One of the coming challenges of producing enough food to sustain our exploding global population is how much food is wasted each and every day. In the United States alone, 30% of the food we produce ends up in the garbage can representing a “massive social, environmental and economic loss.” IDEO, the design innovation consultancy, is rallying their global community through the newest OpenIDEO challenge on food waste. Through a five-part open-sourced design process, the team leads at OpenIDEO are guiding participants in a process of co-creating product-driven solutions.
Currently, the challenge is in the “Ideas” phase where they are crowdsourcing ideas from innovators around the world. Ideas should reduce food waste, be innovative, human-centered, think big and smart and focus on relationships. After an iterative refinement phase, top ideas from the challenge will be evaluated by challenge sponsors (including the Rockefeller Foundation), an advisory panel and other collaborators. Additionally, the Closed Loop Foundation will offer $25,000 to qualifying Top Ideas and fast-track them for consideration of additional funding as part of their Food Waste Innovation and Solution Search.
In the first month of research a number of interesting themes emerged:
1) Spark Waste Movements: Around the world, social innovators are organizing their communities at a local level. How can design support innovators to scale their interventions?
– Activate local communities
– Create food-share networks for local communities
2) Waste Means Business: Food waste is being repurposed as business opportunities. How might we support new business ventures around repurposing food waste?
[See our story on Chef Dan Barber’s fine dining popup wastED]
– Repurpose scraps to create new foods
– Re-imagine throwaways as business opportunities
Kosuke Araki transforms food waste into tableware
3) Change Our Ways: How might design help us re-imagine our personal relationship with food to adopt a more frugal mindset around eating?
– Challenge social norms surrounding food waste
– Portion control

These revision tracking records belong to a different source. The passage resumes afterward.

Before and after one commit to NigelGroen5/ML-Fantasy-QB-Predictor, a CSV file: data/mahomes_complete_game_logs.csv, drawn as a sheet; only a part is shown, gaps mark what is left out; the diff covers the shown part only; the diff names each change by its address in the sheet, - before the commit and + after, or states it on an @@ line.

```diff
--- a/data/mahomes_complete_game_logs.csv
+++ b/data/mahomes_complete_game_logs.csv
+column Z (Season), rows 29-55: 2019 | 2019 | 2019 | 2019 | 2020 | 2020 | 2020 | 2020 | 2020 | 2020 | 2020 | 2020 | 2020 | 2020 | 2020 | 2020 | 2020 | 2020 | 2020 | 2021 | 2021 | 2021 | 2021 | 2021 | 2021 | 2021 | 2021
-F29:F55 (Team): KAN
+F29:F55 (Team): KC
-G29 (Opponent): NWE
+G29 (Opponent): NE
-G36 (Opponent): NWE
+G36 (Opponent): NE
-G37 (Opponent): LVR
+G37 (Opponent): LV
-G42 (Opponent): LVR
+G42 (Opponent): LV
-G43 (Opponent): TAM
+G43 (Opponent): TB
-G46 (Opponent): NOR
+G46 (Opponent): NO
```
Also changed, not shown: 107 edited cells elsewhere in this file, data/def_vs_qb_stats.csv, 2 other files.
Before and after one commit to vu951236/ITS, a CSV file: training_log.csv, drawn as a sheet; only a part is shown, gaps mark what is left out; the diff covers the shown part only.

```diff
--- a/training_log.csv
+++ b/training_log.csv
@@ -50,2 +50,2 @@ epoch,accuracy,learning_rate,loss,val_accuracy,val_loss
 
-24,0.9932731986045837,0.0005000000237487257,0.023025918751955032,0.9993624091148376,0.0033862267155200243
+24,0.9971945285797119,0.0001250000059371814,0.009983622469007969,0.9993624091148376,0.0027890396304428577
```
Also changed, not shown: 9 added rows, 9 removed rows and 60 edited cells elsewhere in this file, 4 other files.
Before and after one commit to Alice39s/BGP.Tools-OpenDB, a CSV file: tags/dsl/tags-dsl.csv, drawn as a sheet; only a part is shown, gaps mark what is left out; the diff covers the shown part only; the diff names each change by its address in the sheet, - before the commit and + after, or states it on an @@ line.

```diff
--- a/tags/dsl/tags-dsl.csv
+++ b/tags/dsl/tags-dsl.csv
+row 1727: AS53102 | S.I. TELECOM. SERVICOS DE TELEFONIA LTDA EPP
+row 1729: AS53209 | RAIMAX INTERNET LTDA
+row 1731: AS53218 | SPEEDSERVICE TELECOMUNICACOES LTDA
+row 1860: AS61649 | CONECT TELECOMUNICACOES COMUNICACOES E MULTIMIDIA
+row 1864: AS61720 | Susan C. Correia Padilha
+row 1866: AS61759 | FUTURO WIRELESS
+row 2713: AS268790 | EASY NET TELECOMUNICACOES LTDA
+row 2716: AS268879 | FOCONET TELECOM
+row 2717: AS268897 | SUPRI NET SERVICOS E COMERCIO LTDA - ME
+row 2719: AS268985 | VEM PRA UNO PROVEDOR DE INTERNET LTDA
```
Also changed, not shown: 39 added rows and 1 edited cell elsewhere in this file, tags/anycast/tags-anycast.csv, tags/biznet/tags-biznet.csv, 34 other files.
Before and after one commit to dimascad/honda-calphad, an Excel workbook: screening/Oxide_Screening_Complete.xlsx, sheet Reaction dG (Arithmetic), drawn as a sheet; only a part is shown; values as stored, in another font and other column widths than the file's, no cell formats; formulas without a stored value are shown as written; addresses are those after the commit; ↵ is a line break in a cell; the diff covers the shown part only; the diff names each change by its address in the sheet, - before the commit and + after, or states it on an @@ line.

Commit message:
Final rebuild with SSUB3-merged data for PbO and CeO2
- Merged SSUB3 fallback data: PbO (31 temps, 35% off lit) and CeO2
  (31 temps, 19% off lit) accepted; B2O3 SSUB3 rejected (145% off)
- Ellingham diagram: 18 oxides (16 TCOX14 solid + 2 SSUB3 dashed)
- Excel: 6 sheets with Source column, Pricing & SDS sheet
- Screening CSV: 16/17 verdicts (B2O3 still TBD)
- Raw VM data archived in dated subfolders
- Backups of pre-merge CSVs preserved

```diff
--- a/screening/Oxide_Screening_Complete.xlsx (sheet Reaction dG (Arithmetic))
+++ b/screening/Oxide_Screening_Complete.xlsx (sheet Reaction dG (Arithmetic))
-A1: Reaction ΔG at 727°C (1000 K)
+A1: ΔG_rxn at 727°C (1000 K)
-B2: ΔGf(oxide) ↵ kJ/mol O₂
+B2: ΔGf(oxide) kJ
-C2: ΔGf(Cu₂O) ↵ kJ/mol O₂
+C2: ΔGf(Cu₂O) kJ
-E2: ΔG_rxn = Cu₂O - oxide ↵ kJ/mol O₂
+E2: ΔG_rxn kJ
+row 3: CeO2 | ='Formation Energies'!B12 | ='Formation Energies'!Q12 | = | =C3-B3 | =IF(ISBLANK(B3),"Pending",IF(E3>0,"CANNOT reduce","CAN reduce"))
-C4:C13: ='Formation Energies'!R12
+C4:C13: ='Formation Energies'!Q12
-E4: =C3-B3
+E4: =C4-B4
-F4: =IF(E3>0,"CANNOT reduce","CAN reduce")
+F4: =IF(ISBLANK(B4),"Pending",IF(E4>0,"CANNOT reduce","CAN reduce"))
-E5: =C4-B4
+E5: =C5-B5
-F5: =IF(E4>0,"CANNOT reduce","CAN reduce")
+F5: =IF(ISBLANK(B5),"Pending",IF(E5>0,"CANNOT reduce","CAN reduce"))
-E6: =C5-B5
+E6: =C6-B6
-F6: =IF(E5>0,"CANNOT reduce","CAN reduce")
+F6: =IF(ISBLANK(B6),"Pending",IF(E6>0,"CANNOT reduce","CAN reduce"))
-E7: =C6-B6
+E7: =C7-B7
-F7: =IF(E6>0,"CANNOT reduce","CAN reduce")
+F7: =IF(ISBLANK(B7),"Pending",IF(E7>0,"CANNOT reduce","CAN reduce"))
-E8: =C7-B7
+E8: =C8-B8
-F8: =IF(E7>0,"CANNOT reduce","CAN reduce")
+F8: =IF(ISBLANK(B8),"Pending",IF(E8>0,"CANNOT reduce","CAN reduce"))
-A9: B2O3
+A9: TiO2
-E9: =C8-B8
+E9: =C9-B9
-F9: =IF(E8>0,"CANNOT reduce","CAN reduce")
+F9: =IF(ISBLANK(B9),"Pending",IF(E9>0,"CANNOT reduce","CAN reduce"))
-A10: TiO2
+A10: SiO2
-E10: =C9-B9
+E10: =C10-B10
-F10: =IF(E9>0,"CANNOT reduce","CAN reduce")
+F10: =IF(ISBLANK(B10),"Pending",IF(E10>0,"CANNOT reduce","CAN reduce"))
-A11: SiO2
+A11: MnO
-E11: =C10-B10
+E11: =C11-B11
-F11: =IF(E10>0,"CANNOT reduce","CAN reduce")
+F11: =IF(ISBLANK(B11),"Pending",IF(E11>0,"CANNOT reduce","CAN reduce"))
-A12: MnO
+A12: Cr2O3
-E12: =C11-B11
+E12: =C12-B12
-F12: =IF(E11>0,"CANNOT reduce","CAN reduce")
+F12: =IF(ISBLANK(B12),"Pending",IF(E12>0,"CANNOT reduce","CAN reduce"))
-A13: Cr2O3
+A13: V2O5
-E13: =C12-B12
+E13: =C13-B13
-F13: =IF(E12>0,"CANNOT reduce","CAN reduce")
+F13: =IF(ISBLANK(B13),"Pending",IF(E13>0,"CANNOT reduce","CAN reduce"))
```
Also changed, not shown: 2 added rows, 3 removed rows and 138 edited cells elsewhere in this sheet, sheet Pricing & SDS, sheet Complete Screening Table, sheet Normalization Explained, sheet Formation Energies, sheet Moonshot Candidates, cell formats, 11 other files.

4) Share Your Meal: Every effort to reduce food waste also creates opportunities to fight hunger. How to collect and redistribute surplus food to tackle food insecurity?
– Share a meal with someone in need
5) Set the Bar: Reducing food waste starts with defining what good waste management looks like. How might we develop new benchmarks and measurement tools to help companies improve their waste management practices?
– If you can measure it you can improve it
– Incentivize business to cut back on waste
6) Storage and Packaging: Modern day consumer packaging and in-home refrigeration have increased shelf-life of foods but lowered awareness of buying only what we can eat. How can we design smarter consumer packaging and storage methods?
– rethink consumer packaging of food
[See our story on Original Unverpakt, a packaging-free grocer in Berlin]
– Reimagine how produce is stored at home
[See our story on Lund University’s food storage solutions for tomorrow]
7) Explore New Ways: The boundaries of waste managment are being pushed by emerging technologies and processes. How might we incorporate new trends and technologies to re-imagine new possibilities for reducing food waste?
– Build on emerging trends to prevent waste
– Design unique experiences to raise awareness
It’s not too late to enter your ideas for consideration. The Ideas phase of the OpenIDEO Food Waste challenge ends September 16th.